What’s the best way to motivate high performance in yourself and others? Human motivation is an evergreen topic, with new ideas regularly offered by management and psychology theorists. Search on Google and you’ll find over 4 million results, over 1,200 books on Amazon.

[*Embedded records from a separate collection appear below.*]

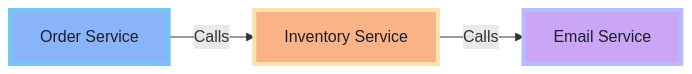
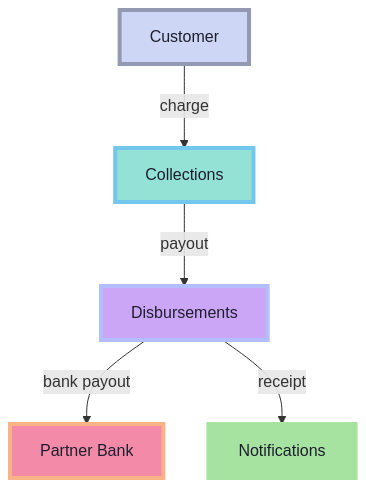
One commit to hmajid2301/blog changed the first of 40 diagrams in content/slides/go-labs-eda-go-kafka/slides.md. Above: the diagram before and after it, drawn with Mermaid. The commit also changed other lines of this file and 10 other files, not shown here.

````diff
--- a/content/slides/go-labs-eda-go-kafka/slides.md
+++ b/content/slides/go-labs-eda-go-kafka/slides.md
@@ -59,13 +64,20 @@
 ```mermaid
-flowchart LR
-    A["Order Service"] -- Calls --> B["Inventory Service"]
-    B -- Calls --> C["Email Service"]
+%%{init: {"themeVariables": {"fontSize": "16px"}, "flowchart": {"nodeSpacing": 45, "rankSpacing": 60}}}%%
+flowchart TD
+    U["Customer"] charge@-->|"charge"| COL["Collections"]
+    COL payout@-->|"payout"| DIS["Disbursements"]
+    DIS bankCall@-->|"bank payout"| BANK["Partner Bank"]
+    DIS receipt@-->|"receipt"| NOTIF["Notifications"]
 
-    classDef svcA fill:#89b4fa,stroke:#74c7ec,stroke-width:4px,color:#1e1e2e;
-    classDef svcB fill:#fab387,stroke:#f9e2af,stroke-width:4px,color:#1e1e2e;
-    classDef svcC fill:#cba6f7,stroke:#b4befe,stroke-width:4px,color:#1e1e2e;
+    classDef client fill:#cdd6f4,stroke:#9399b2,stroke-width:4px,color:#1e1e2e;
+    classDef collections fill:#94e2d5,stroke:#74c7ec,stroke-width:4px,color:#1e1e2e;
+    classDef disbursements fill:#cba6f7,stroke:#b4befe,stroke-width:4px,color:#1e1e2e;
+    classDef bank fill:#f38ba8,stroke:#fab387,stroke-width:4px,color:#1e1e2e;
+    classDef notifications fill:#a6e3a1,stroke:#a6e3a1,stroke-width:4px,color:#1e1e2e;
 
-    class A svcA;
-    class B svcB;
-    class C svcC;
+    class U client;
+    class COL collections;
+    class DIS disbursements;
+    class BANK bank;
+    class NOTIF notifications;
 ```
````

One perspective that’s stood the test of time is Self-Determination Theory (SDT).

Source: A Time-Tested Way To Help Leaders Thrive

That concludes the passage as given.